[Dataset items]
--- START ---
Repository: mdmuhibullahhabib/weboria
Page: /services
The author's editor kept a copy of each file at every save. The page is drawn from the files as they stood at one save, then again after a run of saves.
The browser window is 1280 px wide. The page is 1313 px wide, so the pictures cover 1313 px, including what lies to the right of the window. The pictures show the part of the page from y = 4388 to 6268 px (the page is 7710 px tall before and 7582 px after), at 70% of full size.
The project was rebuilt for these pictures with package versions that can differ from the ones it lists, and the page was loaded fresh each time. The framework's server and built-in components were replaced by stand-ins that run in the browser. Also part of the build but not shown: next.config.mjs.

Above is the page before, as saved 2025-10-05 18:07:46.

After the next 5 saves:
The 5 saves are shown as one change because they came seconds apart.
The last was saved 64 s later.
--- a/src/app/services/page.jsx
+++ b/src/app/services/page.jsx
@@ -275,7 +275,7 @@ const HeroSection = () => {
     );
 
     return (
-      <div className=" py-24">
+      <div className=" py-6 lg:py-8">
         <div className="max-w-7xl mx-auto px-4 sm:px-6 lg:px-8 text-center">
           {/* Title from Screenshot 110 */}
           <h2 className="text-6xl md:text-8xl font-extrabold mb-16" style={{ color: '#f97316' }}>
--- END ---
### [Exercise directions]
Reproduce all the data exactly. Include every line.

### [Your response]
Repository: mdmuhibullahhabib/weboria
Page: /services
The author's editor kept a copy of each file at every save. The page is drawn from the files as they stood at one save, then again after a run of saves.
The browser window is 1280 px wide. The page is 1313 px wide, so the pictures cover 1313 px, including what lies to the right of the window. The pictures show the part of the page from y = 4388 to 6268 px (the page is 7710 px tall before and 7582 px after), at 70% of full size.
The project was rebuilt for these pictures with package versions that can differ from the ones it lists, and the page was loaded fresh each time. The framework's server and built-in components were replaced by stand-ins that run in the browser. Also part of the build but not shown: next.config.mjs.

Above is the page before, as saved 2025-10-05 18:07:46.

After the next 5 saves:
The 5 saves are shown as one change because they came seconds apart.
The last was saved 64 s later.
--- a/src/app/services/page.jsx
+++ b/src/app/services/page.jsx
@@ -275,7 +275,7 @@ const HeroSection = () => {
     );
 
     return (
-      <div className=" py-24">
+      <div className=" py-6 lg:py-8">
         <div className="max-w-7xl mx-auto px-4 sm:px-6 lg:px-8 text-center">
           {/* Title from Screenshot 110 */}
           <h2 className="text-6xl md:text-8xl font-extrabold mb-16" style={{ color: '#f97316' }}>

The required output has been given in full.